u2022 Proving us right before we even made our argument, last week, the U.S. Senate approved the latest farm bill by the largest margin since 1973. The bill got widespread, bi-partisan collusion for the very reason that dooms the U.S. economy — it stifles capitalism. There is something in the farm bill for almost every scoundrel and bounder in the country. Poor people get more free food. Rich people get more subsidies. There was talk of restricting the payouts to people with incomes of $200,000 or less…but in the end, the legislation allows people with incomes up to $1.25 million to feed at the public trough. The total cost of the bill is $307 billion over five years — with free money to grain farmers, dairymen, fruit growers, school lunch programs, food stamps, land conservation, rural development, and every other special interest whose lobbyists could suborn and pervert the lawmaking process. There are said to be twice as many lobbyists in Washington than there were 5 years ago; the trough has been extended proportionately.
Did anyone…anywhere…mention that capitalism could be relied upon to sort out the agricultural sector? Did anyone recall that a free market — with prices set by willing producers and consumers — works more efficiently than one that is rigged by lawmakers? Did anyone even notice that the farming industry has been corrupted by government money…or ask where the money would come from to corrupt it even more? Apparently not. Apparently, Americans don’t think they can trust free enterprise to feed them. They think every bid needs to be checked with a bureaucrat and every ask should be cleared by a Senate committee.

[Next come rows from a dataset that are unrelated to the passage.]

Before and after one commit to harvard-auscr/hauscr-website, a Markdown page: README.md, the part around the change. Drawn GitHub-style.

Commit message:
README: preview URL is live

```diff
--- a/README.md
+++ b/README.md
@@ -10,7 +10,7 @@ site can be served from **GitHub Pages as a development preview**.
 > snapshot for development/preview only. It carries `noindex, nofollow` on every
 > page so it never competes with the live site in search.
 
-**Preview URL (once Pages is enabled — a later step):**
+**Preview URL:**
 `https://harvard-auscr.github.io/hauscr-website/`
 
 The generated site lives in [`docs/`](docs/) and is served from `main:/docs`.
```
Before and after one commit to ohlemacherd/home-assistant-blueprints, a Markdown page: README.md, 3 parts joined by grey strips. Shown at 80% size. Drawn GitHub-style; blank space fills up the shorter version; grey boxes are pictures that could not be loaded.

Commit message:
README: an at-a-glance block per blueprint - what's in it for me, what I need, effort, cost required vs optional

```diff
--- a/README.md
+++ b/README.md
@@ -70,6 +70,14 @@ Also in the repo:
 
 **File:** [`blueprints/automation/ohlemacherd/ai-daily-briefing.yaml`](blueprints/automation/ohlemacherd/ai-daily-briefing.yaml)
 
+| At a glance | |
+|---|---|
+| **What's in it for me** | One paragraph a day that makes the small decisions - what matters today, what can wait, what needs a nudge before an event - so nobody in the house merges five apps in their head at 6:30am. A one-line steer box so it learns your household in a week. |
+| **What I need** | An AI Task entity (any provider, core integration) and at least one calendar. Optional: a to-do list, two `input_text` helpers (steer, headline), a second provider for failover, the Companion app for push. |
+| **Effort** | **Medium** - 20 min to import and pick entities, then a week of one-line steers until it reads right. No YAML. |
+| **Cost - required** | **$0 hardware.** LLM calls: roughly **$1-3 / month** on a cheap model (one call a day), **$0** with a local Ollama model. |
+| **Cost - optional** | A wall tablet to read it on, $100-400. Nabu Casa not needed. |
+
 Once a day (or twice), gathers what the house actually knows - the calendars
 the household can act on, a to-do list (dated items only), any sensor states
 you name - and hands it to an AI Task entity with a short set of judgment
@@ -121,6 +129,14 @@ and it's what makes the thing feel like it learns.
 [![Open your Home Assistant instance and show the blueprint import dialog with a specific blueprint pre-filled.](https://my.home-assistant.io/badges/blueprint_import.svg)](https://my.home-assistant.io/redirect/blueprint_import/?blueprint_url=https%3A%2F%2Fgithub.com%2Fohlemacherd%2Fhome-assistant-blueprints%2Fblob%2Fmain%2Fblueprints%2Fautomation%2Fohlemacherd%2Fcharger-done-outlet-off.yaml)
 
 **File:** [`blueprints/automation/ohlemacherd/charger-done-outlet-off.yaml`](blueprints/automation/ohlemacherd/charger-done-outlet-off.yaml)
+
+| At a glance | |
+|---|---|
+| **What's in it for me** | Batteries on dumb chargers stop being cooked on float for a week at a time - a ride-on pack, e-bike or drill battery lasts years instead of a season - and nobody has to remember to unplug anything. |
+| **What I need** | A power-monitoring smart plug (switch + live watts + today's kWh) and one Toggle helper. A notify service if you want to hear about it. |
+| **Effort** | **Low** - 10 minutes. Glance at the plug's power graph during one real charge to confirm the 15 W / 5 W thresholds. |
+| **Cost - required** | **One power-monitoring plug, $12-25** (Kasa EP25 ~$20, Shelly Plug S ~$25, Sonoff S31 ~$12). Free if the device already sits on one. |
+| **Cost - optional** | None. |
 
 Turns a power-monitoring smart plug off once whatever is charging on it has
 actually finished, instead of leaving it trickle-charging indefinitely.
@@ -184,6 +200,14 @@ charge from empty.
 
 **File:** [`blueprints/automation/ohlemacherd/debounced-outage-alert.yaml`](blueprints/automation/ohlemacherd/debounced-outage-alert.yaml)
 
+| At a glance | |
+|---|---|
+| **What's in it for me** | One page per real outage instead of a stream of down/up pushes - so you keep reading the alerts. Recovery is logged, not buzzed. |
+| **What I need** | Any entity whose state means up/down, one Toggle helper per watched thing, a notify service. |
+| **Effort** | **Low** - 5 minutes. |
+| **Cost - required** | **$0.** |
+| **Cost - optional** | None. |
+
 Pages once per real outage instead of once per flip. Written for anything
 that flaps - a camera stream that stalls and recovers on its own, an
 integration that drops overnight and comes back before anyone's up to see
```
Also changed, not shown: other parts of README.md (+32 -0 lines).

But that’s where we are, dear reader, circa 2008…in the greatest show on earth. At every interval the clowns rush in.
Which takes us back to where we began — looking at the naked fat lady on the couch.
Bill Bonner [send him mail] is the author, with Addison Wiggin, of Financial Reckoning Day: Surviving the Soft Depression of The 21st Century and Empire of Debt: The Rise Of An Epic Financial Crisis and the co-author with Lila Rajiva of Mobs, Messiahs and Markets (Wiley, 2007).